My dream is dead.
“And a Happy Easter to you!” you would reply.
I can’t pinpoint when it happened exactly, but the slow decline of its vibrancy has placed it on life support for too long. And I am the one doctor remaining in the operating room who refuses to admit it’s over, while everyone else has backed away in solemn acceptance of the inevitable. I watched Grey’s Anatomy in college and my memory tells me I have just summarized every episode.
I’m leaving Laos. The vision I’ve had for the past eight years has breathed its last, and its dying wish is that I learn to dream again. I’m afraid I’ve heard that before.
I heard it when I realized the WNBA was not a viable (or desirable) career option; when my friends moved away in violation of multiple pinky promises and verbal pacts; when I moved away in the same fashion. I fear because I walk toward whatever comes next with a resigned certainty that it will end. My mind gets it, my heart hates it, and my heart always wins.

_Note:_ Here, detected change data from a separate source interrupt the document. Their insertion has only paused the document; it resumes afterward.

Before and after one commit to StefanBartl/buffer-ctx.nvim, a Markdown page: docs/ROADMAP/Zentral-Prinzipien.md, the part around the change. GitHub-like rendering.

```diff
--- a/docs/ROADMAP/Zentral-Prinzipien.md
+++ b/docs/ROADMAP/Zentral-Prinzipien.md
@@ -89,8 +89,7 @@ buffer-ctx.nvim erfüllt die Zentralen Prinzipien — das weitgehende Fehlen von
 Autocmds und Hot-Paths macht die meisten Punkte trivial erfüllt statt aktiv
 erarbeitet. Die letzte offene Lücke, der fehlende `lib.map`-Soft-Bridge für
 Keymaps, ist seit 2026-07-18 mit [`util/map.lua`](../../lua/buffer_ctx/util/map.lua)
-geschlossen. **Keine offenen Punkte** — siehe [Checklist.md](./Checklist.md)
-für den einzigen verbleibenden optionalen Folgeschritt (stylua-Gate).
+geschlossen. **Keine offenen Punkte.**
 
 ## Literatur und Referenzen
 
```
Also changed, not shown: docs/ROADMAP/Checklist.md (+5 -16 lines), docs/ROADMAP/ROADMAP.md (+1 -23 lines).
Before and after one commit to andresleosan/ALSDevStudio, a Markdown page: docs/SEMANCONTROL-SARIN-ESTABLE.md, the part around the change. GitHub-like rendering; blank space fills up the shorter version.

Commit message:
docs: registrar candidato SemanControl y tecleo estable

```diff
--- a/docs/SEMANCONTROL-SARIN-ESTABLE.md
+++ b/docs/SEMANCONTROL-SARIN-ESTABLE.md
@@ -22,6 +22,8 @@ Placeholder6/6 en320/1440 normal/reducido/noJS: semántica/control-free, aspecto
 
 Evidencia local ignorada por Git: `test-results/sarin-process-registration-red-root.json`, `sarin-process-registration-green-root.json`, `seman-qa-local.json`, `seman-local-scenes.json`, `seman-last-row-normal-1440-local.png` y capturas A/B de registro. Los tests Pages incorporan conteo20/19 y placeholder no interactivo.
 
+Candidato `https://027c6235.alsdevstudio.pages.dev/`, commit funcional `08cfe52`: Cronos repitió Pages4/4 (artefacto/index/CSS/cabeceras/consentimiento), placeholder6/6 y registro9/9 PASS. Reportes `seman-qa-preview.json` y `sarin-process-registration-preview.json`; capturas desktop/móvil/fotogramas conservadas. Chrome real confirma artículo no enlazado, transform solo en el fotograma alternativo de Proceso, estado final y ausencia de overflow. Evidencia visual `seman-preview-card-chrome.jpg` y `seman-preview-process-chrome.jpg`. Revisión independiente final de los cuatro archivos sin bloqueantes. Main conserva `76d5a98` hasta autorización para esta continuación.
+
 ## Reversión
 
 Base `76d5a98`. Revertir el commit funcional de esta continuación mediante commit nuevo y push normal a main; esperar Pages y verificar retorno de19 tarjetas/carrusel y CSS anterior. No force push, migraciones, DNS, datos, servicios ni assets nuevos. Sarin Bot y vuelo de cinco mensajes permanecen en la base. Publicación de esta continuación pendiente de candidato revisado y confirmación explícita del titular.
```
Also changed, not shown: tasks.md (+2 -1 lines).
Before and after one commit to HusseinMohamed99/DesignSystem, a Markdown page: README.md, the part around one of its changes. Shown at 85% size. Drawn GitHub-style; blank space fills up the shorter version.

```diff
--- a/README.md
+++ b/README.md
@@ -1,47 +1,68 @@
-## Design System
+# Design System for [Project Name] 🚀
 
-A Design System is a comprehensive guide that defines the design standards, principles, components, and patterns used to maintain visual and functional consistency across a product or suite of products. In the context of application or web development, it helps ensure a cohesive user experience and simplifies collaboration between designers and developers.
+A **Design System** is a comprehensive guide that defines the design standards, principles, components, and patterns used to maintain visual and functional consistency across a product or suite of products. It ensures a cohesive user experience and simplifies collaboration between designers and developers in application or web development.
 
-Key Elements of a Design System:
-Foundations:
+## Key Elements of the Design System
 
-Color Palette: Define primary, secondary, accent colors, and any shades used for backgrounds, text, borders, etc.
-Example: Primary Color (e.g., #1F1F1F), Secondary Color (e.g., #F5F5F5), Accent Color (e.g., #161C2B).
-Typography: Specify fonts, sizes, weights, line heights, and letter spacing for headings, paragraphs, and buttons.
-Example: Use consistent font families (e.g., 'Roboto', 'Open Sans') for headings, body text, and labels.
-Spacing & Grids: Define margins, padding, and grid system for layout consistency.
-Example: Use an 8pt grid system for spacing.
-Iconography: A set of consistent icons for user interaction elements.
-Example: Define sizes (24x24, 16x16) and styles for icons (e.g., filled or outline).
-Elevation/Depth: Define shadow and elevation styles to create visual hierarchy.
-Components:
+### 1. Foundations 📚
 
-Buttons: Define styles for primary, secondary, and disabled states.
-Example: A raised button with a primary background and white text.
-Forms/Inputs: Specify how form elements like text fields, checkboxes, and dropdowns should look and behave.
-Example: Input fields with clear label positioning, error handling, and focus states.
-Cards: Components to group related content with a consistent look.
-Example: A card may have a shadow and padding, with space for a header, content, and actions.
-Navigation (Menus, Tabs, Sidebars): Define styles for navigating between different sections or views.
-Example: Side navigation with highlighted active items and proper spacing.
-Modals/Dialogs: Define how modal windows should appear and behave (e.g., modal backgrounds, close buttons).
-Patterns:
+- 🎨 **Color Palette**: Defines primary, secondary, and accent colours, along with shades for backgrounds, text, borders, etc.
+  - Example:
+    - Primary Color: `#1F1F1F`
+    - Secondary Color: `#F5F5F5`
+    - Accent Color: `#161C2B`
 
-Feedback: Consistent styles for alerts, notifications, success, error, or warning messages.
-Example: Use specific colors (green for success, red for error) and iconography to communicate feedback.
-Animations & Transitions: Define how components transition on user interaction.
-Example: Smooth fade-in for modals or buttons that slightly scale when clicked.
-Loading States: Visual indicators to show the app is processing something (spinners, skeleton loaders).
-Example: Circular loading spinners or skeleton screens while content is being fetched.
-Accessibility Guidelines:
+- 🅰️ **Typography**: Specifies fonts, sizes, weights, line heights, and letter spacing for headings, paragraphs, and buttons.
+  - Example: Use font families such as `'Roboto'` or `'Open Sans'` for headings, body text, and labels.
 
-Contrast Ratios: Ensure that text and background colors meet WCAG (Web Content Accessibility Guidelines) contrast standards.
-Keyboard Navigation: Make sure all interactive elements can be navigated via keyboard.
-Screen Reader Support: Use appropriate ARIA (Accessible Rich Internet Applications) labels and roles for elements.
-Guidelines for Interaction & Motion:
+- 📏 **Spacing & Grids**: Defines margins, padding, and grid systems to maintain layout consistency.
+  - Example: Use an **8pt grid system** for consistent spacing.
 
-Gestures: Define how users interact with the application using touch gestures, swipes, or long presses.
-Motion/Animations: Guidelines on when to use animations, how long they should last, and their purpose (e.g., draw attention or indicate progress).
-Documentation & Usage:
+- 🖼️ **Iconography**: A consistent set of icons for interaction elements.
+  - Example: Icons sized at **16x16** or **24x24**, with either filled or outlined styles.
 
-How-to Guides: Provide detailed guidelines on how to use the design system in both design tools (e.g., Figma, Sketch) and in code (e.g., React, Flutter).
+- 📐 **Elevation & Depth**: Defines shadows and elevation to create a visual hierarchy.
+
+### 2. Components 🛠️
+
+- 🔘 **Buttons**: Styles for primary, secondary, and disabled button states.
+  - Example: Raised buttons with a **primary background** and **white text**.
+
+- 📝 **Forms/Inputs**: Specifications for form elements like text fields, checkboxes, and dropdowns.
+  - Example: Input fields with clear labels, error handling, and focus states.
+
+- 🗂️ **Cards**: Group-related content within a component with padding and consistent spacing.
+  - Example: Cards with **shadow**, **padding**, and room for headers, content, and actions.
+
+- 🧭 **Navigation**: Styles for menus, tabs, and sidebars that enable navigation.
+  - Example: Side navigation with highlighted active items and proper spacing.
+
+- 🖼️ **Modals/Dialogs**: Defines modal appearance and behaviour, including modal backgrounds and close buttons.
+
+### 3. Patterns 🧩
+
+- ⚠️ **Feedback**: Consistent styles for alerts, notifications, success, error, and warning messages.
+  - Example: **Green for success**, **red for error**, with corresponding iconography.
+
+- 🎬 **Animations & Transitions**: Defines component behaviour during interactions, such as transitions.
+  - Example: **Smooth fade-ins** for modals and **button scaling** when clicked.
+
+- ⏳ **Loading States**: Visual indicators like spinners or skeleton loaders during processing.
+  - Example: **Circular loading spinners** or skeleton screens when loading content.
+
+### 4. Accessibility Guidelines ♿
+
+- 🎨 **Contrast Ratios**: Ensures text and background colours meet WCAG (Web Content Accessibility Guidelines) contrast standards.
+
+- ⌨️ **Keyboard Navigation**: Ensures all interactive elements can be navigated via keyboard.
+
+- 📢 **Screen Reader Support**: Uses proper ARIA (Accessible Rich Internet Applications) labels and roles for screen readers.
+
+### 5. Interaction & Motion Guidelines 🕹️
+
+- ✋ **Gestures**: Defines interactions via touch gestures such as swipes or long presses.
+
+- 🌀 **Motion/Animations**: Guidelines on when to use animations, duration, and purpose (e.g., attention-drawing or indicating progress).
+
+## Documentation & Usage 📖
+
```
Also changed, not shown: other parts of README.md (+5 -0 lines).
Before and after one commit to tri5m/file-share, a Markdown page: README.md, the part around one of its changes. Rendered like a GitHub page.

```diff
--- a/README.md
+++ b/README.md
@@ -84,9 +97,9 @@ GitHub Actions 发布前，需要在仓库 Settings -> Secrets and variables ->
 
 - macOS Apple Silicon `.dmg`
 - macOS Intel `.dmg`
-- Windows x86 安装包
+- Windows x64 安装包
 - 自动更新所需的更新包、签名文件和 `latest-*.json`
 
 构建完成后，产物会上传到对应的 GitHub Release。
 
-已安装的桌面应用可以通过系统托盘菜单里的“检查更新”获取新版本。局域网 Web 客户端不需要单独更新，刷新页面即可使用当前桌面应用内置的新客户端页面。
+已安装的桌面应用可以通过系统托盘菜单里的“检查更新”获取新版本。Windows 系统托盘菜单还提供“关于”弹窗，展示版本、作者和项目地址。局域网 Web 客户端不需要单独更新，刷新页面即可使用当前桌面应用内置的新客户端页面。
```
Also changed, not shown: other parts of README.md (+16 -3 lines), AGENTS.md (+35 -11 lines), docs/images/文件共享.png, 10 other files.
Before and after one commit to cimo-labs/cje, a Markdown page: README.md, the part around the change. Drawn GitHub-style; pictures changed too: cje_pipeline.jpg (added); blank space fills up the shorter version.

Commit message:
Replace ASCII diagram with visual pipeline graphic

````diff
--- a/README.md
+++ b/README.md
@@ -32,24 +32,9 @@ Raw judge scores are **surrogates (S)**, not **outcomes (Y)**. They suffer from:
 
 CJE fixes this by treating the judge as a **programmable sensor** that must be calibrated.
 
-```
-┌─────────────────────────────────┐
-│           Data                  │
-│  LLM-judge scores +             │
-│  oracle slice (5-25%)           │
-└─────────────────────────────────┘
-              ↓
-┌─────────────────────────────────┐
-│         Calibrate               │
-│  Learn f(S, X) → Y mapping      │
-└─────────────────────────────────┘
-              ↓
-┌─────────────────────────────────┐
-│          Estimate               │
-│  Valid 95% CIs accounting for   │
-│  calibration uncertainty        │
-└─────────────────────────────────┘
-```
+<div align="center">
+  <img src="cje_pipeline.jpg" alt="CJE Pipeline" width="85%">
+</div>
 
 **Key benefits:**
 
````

Easter is, as they say, all the things. It is sad and joyous, beautiful and abhorrent, convicting and freeing. It is also scary. Not for us, because we don’t die at Easter. Jesus of Nazareth does; and on that day, when he asks his Father if there is another way, we know that there is not. Donald Macleod writes,
“The wonder of the love of Christ for his people is not that for their sake he faced death without fear, but that for their sake he faced it, terrified. Terrified by what he knew, and terrified by what he did not know, he took damnation lovingly,” (Donald Macleod, “The Person of Christ,” P. 175).
I don’t know Jesus nearly as well as I would like, but I think there must have been great remembrance in that fear. History demanded it. The sins of mankind hung heavily in the air, and as they too met death on the cross, their last wish was silenced by Christ’s triumph.
Today I writhe over the end of something incomparably less significant, but I afford those sins no remembrance of my own. Instead, I look to their final resting place and consider the one death that gave us all life. I doubt that anyone has ever remembered this eternity altering promise enough.
As I say goodbye to four years in Laos, to teammates that are family, to events that changed me forever, I live in a constant state of reflection.
“Remember when that bull charged that guy in the middle of the road.”
“Remember when there was a cockroach inside my helmet?”
“Remember how you would buy me waffles when I was sad?”
I do remember, and it is what makes the end so sad. This week, I remembered so far back that I read my journal that spanned the six months leading up to my departure for Laos.
Fear. I found a lot of fear in that journal. I mean, I could have written it yesterday. It was the death of another dream. (Should I interrupt myself here and clue you into my hopelessly dramatic disposition, or are you getting that? You’re getting it.)
My words were sad and final and full of moments that colored that season so richly. They also carried the same remembrance of the cross, and it is this memory that transcends the finite boundaries of my earthly dreams, allowing them to die when needed, and be reborn just the same.
I will learn to dream again. I’m perhaps even a little nervous and excited and afraid to say I’ve already started. That inkling of fear slingshots me again to Calvary, to a Savior, trembling over what waited next. But Jesus’ fear does not exist so that I might have a companion in my angst, but so that I would never have to fear again. It dies with him, and begs us to remember:
When we were dead in our trespasses.
When we first believed and the veil was lifted.
When Jesus drank the cup of wrath and presented us with the cup of glory.
Remember with me today, that endings are not the end or the beginning. They are a symbol, urging us to look to Christ, whose supreme hope is that we glorify God and enjoy Him forever. It is this dream that never dies, draws no final breath, and calls all other dreams to itself and asks “are you willing to sacrifice yourself”? And if they answer “yes,” they will change us forever, sting when they come to a close, and color our lives with the memories we most fondly recall with, “Remember when.”
Does Christ have full ownership of your dreams?
How can you more fully surrender your dreams to Christ?